This enables them to match the individual requirements of the flock, allowing their poultry specialists to target nutritional needs and make small incremental changes which are more likely to be accepted by the birds, rather than huge step changes, which can upset high performing birds.

Reducing stress in your flock

Minimise change: The more stable your birds’ routine, the less stress they will feel. Right from the start, a well-reared pullet is an investment, as every effort will have been made to match the system in rear to the one in your laying house.

All through its life, your flock will be healthier and more productive if any necessary changes to factors such as feed, light and water are made as gently as possible.

Provide stimulation: Aside from providing a consistent and restful environment for your birds, it is widely accepted that providing interactive enrichment features can help stimulate the flock and dissipate stress.

Simply by enriching their environment you can improve both their mental and physical welfare.

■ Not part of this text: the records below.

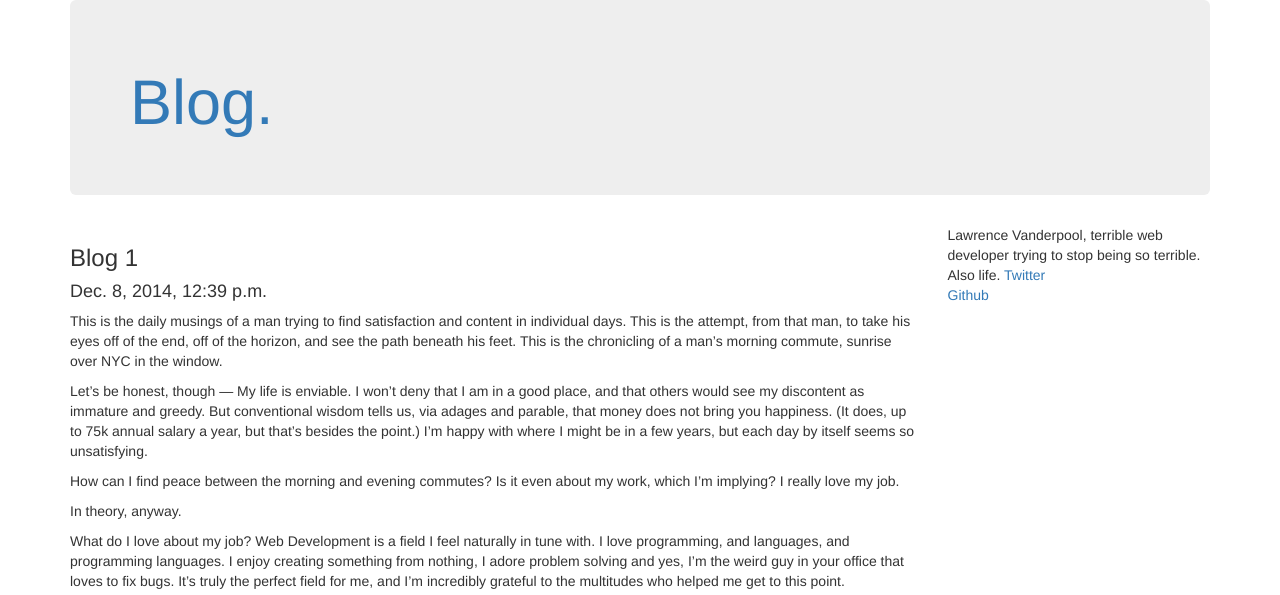
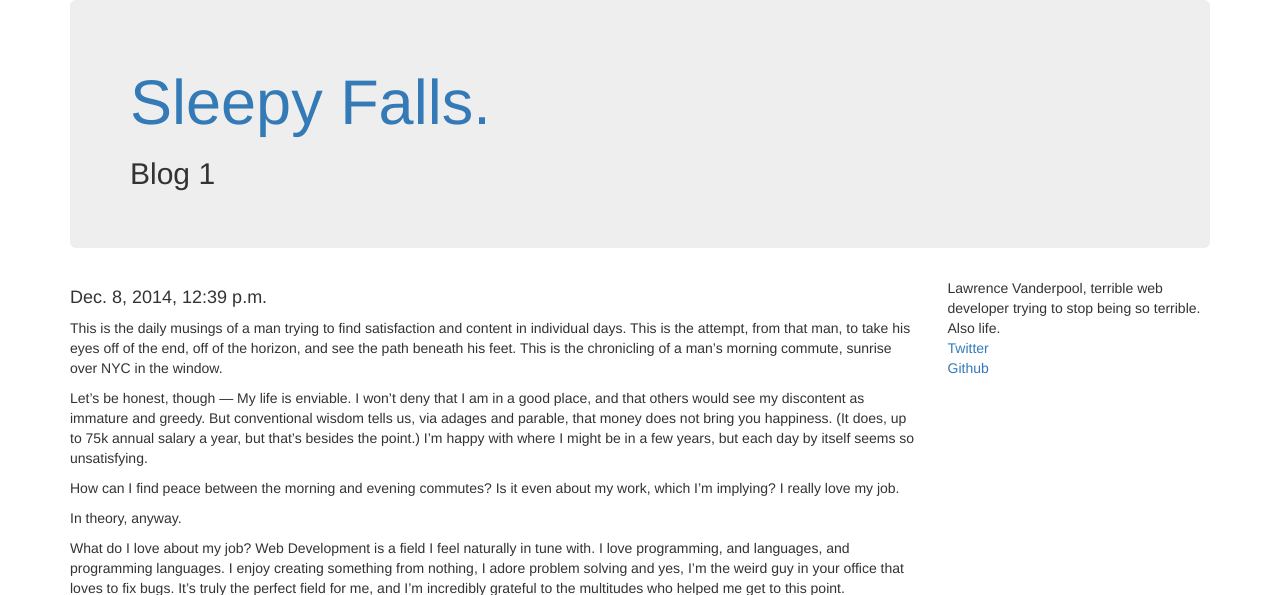
Before and after one commit to mekhami/commusings, a Django app: a page that uses blog/templates/base.html in a window 1280 px wide. Shown: the top 595 px of the page. Run offline with Django 3.2, Linux system fonts and the light colour scheme; data comes from the database, SQL or seed files in the repository; some libraries are stand-ins or nearby versions.

Commit message:
small fixes

```diff
--- a/blog/templates/article.html
+++ b/blog/templates/article.html
@@ -1,9 +1,8 @@
 {% extends 'base.html' %}
 {% block title %} Commusings - {{ article.title }} {% endblock %}
-
+{% block subheader %} {{ article.title }} {% endblock %}
 {% block content %}
 
-    <p><h3>{{ article.title }}</h3></p>
     <p><h4>{{ article.pub_date }}</h4></p>
     <p>{{ article.content|linebreaks }}</p>
     <br/>
--- a/blog/templates/base.html
+++ b/blog/templates/base.html
@@ -9,7 +9,8 @@
 <body>
 <div class="container">
     <div class="jumbotron">
-        <h1><a href="{% url 'index' %}">Blog.</a></h1>
+        <h1><a href="{% url 'index' %}">Sleepy Falls.</a></h1>
+        <h2>{% block subheader %} {% endblock %}</h2>
     </div>
     <div class="row">
         <div class="col-xs-9">
@@ -17,7 +18,7 @@
             {% endblock %}
         </div>
         <div class="col-xs-3">
-            Lawrence Vanderpool, terrible web developer trying to stop being so terrible. Also life.
+            Lawrence Vanderpool, terrible web developer trying to stop being so terrible. Also life.<br/>
             <a href="http://www.twitter.com/mekhami">Twitter</a><br/>
             <a href="http://www.github.com/mekhami">Github</a><br/>
         </div>
--- a/blog/templates/index.html
+++ b/blog/templates/index.html
@@ -2,6 +2,7 @@
 
 {% block title %} Commusings - Home {% endblock %}
 
+{% block subheader %} Blog. {% endblock %}
 {% block content %}
 <h2>Articles</h2>
 {% if articles %}
--- a/commusings/urls.py
+++ b/commusings/urls.py
@@ -8,4 +8,5 @@ urlpatterns = patterns('',
 
     url(r'^admin/', include(admin.site.urls)),
     url(r'^blog/', include('blog.urls')),
+
 )
```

Producers know that any tools to prevent, reduce and manage feather loss are of value to meet welfare standards
Producers know that any tools to prevent, reduce and manage feather loss are of value to meet welfare standards

The case for pecking blocks

Egg producers are always looking for new innovations to improve flock returns.

Will Ayre, a new egg producer from Shute near Crediton in Devon, has been trialling a new pecking block from B2B Nutrition, part of the Denis Brinicombe Group.

Will has 16,000 Bovan Browns housed in a Big Dutchman 264 multi-tier unit. The birds are fed by Humphrey Feeds & Pullets and supply eggs to St Ewe.

“As a new producer I was keen to keep my flock content, and curb any early signs of feather pecking at any stage of the birds’ life’’ says Will.

Working in partnership with his poultry specialist Alison Colville-Hyde, they decided to trial the pecking block to provide interest and nutrition.

“Avoiding feather loss is such an important topic; anything that successfully assists in keeping feathers on the flock is of interest to optimise performance,” commented Alison.

A variety of block sizes in tubs ranging from 14 to 25kg were made as prototypes and put in place on the scratch areas. Four blocks per 4,000 birds were used.

Some were placed on the bucket lids and others were placed on top of the upturned bucket.

Either way the birds were interested from the moment they were introduced, and continued to peck at them for over ten weeks as they chipped out new shapes, providing stimulation alongside good health.

Flock inspection is key

Producers know that any tools to prevent, reduce and manage feather loss are of value to meet welfare standards and to keep the flock on track to optimise returns.

Pecking blocks, when integrated into a well-managed flock, have benefits in keeping birds’ content and negating the potential issue of the flock starting to feather pull.

They are also effective in reducing the hook at the end of birds’ beaks in flocks with entire beaks.

“Flock inspection is key” says Alison, “being proactive about the flock environment is the best policy and tools such as pecking blocks play a role in maintaining flock health; but you should always speak to your feed supplier or poultry specialist if you spot an issue such as feather loss – we are here to help.”

As for Will Ayres, his flock is now 45 weeks and has no signs of feather loss or damage aside of wear and tear. They are still at 95% production, have a below average mortality and egg size is 50% large.

If you require any further information on any of the issues raised in this article please contact your Humphrey Feeds & Pullets poultry specialist.